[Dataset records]
------------------------------------------------------------

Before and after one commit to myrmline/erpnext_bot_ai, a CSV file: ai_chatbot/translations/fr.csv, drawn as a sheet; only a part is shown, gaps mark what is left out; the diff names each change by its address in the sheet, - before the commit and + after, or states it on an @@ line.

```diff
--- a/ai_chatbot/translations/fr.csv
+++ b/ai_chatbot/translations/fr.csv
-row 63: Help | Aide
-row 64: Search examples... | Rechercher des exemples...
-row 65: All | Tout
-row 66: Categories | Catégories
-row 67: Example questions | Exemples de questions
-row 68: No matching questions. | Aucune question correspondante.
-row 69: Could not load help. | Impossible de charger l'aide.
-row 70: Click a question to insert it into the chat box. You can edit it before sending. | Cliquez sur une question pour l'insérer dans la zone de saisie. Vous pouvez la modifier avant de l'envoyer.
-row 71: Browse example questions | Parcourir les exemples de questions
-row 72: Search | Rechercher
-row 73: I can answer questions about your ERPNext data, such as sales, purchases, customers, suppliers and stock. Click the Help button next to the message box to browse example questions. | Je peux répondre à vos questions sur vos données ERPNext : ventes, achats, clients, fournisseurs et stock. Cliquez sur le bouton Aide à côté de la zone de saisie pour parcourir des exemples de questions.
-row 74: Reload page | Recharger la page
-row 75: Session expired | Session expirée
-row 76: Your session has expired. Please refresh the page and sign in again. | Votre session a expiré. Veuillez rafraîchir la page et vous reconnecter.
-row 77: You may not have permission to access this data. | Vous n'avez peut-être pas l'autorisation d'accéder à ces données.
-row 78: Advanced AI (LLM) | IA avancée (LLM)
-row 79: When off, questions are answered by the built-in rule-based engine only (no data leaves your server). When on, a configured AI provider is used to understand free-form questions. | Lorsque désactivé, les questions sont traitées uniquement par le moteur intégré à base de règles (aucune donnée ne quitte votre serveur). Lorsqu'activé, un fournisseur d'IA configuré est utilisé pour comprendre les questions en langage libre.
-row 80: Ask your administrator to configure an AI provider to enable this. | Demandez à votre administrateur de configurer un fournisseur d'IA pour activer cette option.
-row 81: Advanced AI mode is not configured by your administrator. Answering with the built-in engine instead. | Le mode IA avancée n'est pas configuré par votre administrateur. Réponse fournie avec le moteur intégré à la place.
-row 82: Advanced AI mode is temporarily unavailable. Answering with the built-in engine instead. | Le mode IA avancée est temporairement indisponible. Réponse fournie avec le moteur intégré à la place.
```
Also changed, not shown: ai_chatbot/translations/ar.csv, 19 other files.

------------------------------------------------------------

What to produce: Here the goal is to repeat each entry exactly.

Output below:
Before and after one commit to myrmline/erpnext_bot_ai, a CSV file: ai_chatbot/translations/fr.csv, drawn as a sheet; only a part is shown, gaps mark what is left out; the diff names each change by its address in the sheet, - before the commit and + after, or states it on an @@ line.

```diff
--- a/ai_chatbot/translations/fr.csv
+++ b/ai_chatbot/translations/fr.csv
-row 63: Help | Aide
-row 64: Search examples... | Rechercher des exemples...
-row 65: All | Tout
-row 66: Categories | Catégories
-row 67: Example questions | Exemples de questions
-row 68: No matching questions. | Aucune question correspondante.
-row 69: Could not load help. | Impossible de charger l'aide.
-row 70: Click a question to insert it into the chat box. You can edit it before sending. | Cliquez sur une question pour l'insérer dans la zone de saisie. Vous pouvez la modifier avant de l'envoyer.
-row 71: Browse example questions | Parcourir les exemples de questions
-row 72: Search | Rechercher
-row 73: I can answer questions about your ERPNext data, such as sales, purchases, customers, suppliers and stock. Click the Help button next to the message box to browse example questions. | Je peux répondre à vos questions sur vos données ERPNext : ventes, achats, clients, fournisseurs et stock. Cliquez sur le bouton Aide à côté de la zone de saisie pour parcourir des exemples de questions.
-row 74: Reload page | Recharger la page
-row 75: Session expired | Session expirée
-row 76: Your session has expired. Please refresh the page and sign in again. | Votre session a expiré. Veuillez rafraîchir la page et vous reconnecter.
-row 77: You may not have permission to access this data. | Vous n'avez peut-être pas l'autorisation d'accéder à ces données.
-row 78: Advanced AI (LLM) | IA avancée (LLM)
-row 79: When off, questions are answered by the built-in rule-based engine only (no data leaves your server). When on, a configured AI provider is used to understand free-form questions. | Lorsque désactivé, les questions sont traitées uniquement par le moteur intégré à base de règles (aucune donnée ne quitte votre serveur). Lorsqu'activé, un fournisseur d'IA configuré est utilisé pour comprendre les questions en langage libre.
-row 80: Ask your administrator to configure an AI provider to enable this. | Demandez à votre administrateur de configurer un fournisseur d'IA pour activer cette option.
-row 81: Advanced AI mode is not configured by your administrator. Answering with the built-in engine instead. | Le mode IA avancée n'est pas configuré par votre administrateur. Réponse fournie avec le moteur intégré à la place.
-row 82: Advanced AI mode is temporarily unavailable. Answering with the built-in engine instead. | Le mode IA avancée est temporairement indisponible. Réponse fournie avec le moteur intégré à la place.
```
Also changed, not shown: ai_chatbot/translations/ar.csv, 19 other files.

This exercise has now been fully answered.